In Beta Space, Victor Cartagena, an El Salvadorian artist, collaborates with the Salinas chapter of the United Farm Workers, which has fought for the rights of migrant workers since 1962. San Jose native Cesar Chavez founded the United Farm Workers. In his work, Cartagena is particularly keen on the relationship between migrant exploitation and the consumption of big industry sugar companies like C&H Sugar, which was founded in the Bay Area. Here are some of my favorite pieces:
- Labor Tea. Its name an ironic play on words to “liberty,” Labor Tea is a sculpture that resembles a giant brown Christmas tree of sorts. It is made entirely from sepia-colored used brown tea bags, each of which has a photograph slipped inside of it. They are faded beneath their transparent sepia pouches, which hang somberly and delicately like droopy leaves on an old tree. The piece is haunting, its faded aesthetic conveying how consumers often forget and dismiss the difficult labor that goes into their cheap, mass-produced goods.
- Sugar Face, 2016. In Sugar Face, Cartagena creates faces made from sugar and water from the actual face of a migrant worker, Maurilio Maravilla. Over time, the pieces will warp and decay in the exhibit. The faces look mutant, warped and dripping sugar water down the gallery walls. This transformation signifies how invisible, how tragically insignificant the human labor behind the product is to the average consumer.
In Liquid City, Diana Al-Hadid explores the concept of boundaries—whether they’re architectural, sculptural, or experiental—and the subsequent implications of boundaries. In particular, she interested in themes like alienation versus belonging, transparency versus restriction, and real versus imaginary. Viewing her work is like reading an Anne Carson translation of Sappho—there are creative liberties for the viewer to take when taking in her work fully. Here are my favorite pieces.
- Nolli’s Orders, 2012. Nolli’s Orders is a gargantuan structure that resembles something between a palace and archaic city structure. It’s constructed from an eclectic list of materials: steel, polymer gypsum, fiberglass, wood, foam, plaster, aluminum foil, and pigment. Al-Hadid draws from the eighteenth-century architect Giambattista Nolli’s map of Rome, in which the architect established a cartographic standard of accuracy and detail. White spaces are public, like churches and theaters, whereas private spaces are indicated by black. Al-Hadid’s Nolli’s Orders was inspired by this distinction between private and public with visual cues like transparent and opaque and void and solid. Its wildly intricate conglomerate form, of course, takes the modern liberty to play upon the ambiguities in these distinctions.

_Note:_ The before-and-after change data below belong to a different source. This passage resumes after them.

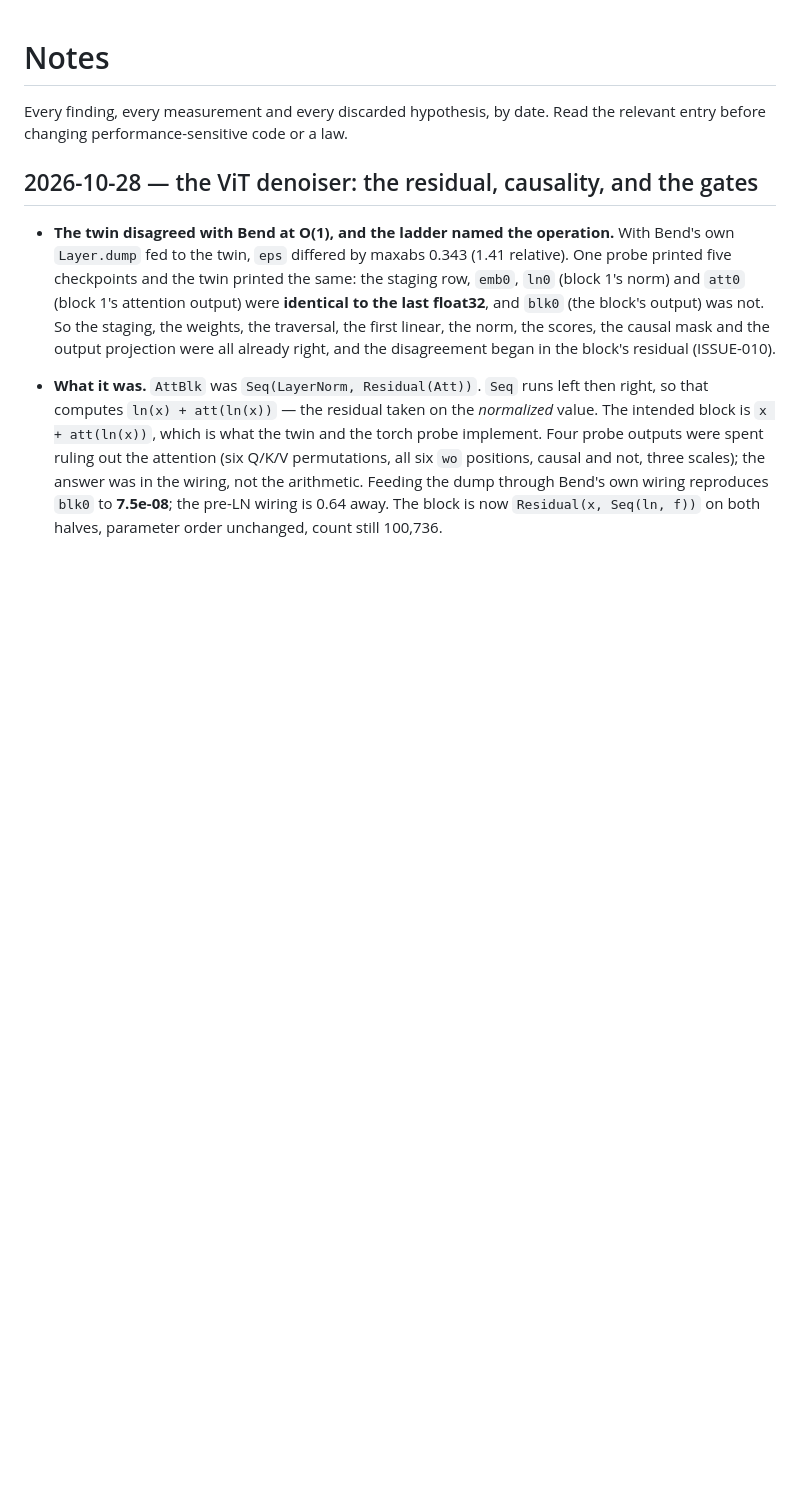
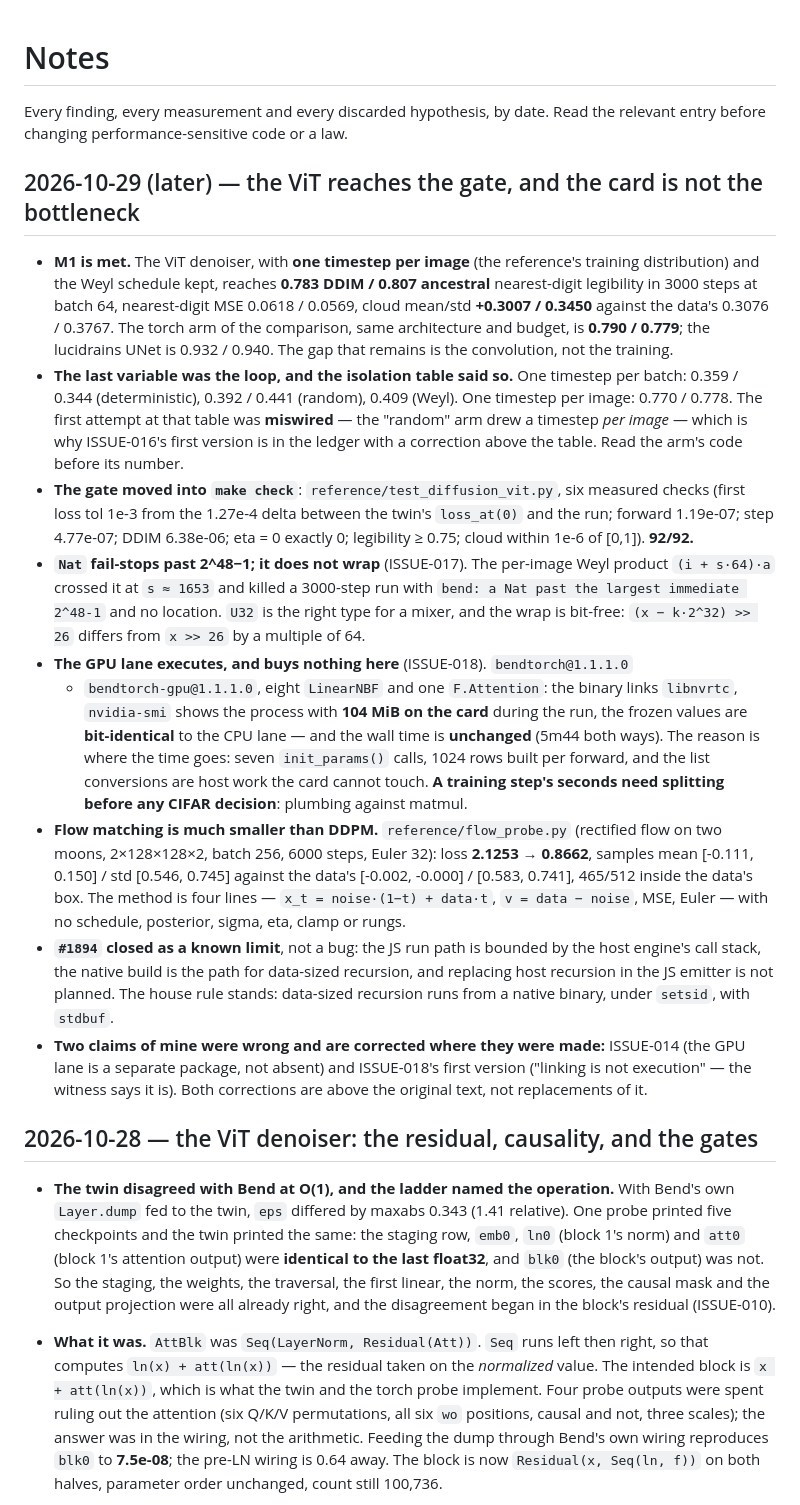
Before and after one commit to adeerkhan/MLBend, a Markdown page: NOTES.md, the part around the change. GitHub-like rendering; blank space fills up the shorter version.

Commit message:
NOTES: M1 met (0.783/0.807), the card executes and does not help, flow probe

```diff
--- a/NOTES.md
+++ b/NOTES.md
@@ -2,6 +2,55 @@
 
 Every finding, every measurement and every discarded hypothesis, by date. Read the
 relevant entry before changing performance-sensitive code or a law.
+
+## 2026-10-29 (later) — the ViT reaches the gate, and the card is not the bottleneck
+
+- **M1 is met.** The ViT denoiser, with **one timestep per image** (the
+  reference's training distribution) and the Weyl schedule kept, reaches
+  **0.783 DDIM / 0.807 ancestral** nearest-digit legibility in 3000 steps at
+  batch 64, nearest-digit MSE 0.0618 / 0.0569, cloud mean/std
+  **+0.3007 / 0.3450** against the data's 0.3076 / 0.3767. The torch arm of the
+  comparison, same architecture and budget, is **0.790 / 0.779**; the lucidrains
+  UNet is 0.932 / 0.940. The gap that remains is the convolution, not the
+  training.
+- **The last variable was the loop, and the isolation table said so.** One
+  timestep per batch: 0.359 / 0.344 (deterministic), 0.392 / 0.441 (random),
+  0.409 (Weyl). One timestep per image: 0.770 / 0.778. The first attempt at that
+  table was **miswired** — the "random" arm drew a timestep *per image* — which
+  is why ISSUE-016's first version is in the ledger with a correction above the
+  table. Read the arm's code before its number.
+- **The gate moved into `make check`**: `reference/test_diffusion_vit.py`, six
+  measured checks (first loss tol 1e-3 from the 1.27e-4 delta between the twin's
+  `loss_at(0)` and the run; forward 1.19e-07; step 4.77e-07; DDIM 6.38e-06;
+  eta = 0 exactly 0; legibility ≥ 0.75; cloud within 1e-6 of [0,1]). **92/92.**
+- **`Nat` fail-stops past 2^48−1; it does not wrap** (ISSUE-017). The per-image
+  Weyl product `(i + s·64)·a` crossed it at `s ≈ 1653` and killed a 3000-step run
+  with `bend: a Nat past the largest immediate 2^48-1` and no location. `U32` is
+  the right type for a mixer, and the wrap is bit-free: `(x − k·2^32) >> 26`
+  differs from `x >> 26` by a multiple of 64.
+- **The GPU lane executes, and buys nothing here** (ISSUE-018). `bendtorch@1.1.1.0`
+  + `bendtorch-gpu@1.1.1.0`, eight `LinearNBF` and one `F.Attention`: the binary
+  links `libnvrtc`, `nvidia-smi` shows the process with **104 MiB on the card**
+  during the run, the frozen values are **bit-identical** to the CPU lane — and
+  the wall time is **unchanged** (5m44 both ways). The reason is where the time
+  goes: seven `init_params()` calls, 1024 rows built per forward, and the list
+  conversions are host work the card cannot touch. **A training step's seconds
+  need splitting before any CIFAR decision**: plumbing against matmul.
+- **Flow matching is much smaller than DDPM.** `reference/flow_probe.py`
+  (rectified flow on two moons, 2×128×128×2, batch 256, 6000 steps, Euler 32):
+  loss **2.1253 → 0.8662**, samples mean [-0.111, 0.150] / std [0.546, 0.745]
+  against the data's [-0.002, -0.000] / [0.583, 0.741], 465/512 inside the data's
+  box. The method is four lines — `x_t = noise·(1−t) + data·t`, `v = data −
+  noise`, MSE, Euler — with no schedule, posterior, sigma, eta, clamp or rungs.
+- **`#1894` closed as a known limit**, not a bug: the JS run path is bounded by
+  the host engine's call stack, the native build is the path for data-sized
+  recursion, and replacing host recursion in the JS emitter is not planned. The
+  house rule stands: data-sized recursion runs from a native binary, under
+  `setsid`, with `stdbuf`.
+- **Two claims of mine were wrong and are corrected where they were made:**
+  ISSUE-014 (the GPU lane is a separate package, not absent) and ISSUE-018's
+  first version ("linking is not execution" — the witness says it is). Both
+  corrections are above the original text, not replacements of it.
 
 ## 2026-10-28 — the ViT denoiser: the residual, causality, and the gates
 
```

- Mob Mentality, 2014. Al-Hadid plays between two-dimensional and three-dimensional configurations with Mob Mentality, an intricate tapestry-like piece that hovers over the blank wall. At first the piece looks as though it were made from paint drippings that form arbitrary lattices of empty space. But upon more scrutiny, you’ll notice a solid quality to it, solid in its construction and solid in that when you step back, it resembles a flat image of a cathedral of sorts. It’s influenced by a range of different slices in architectural history, from Hellenistic influences of ruins near Aleppo to Moorish Spanish cathedrals. It can be viewed as a personal and psychological work as well. In interviews, the artist has discussed immigrating from Syria to Ohio and speaks of her unfamiliarity and uneasiness about Christian imagery, which is forbidden in Islamic art.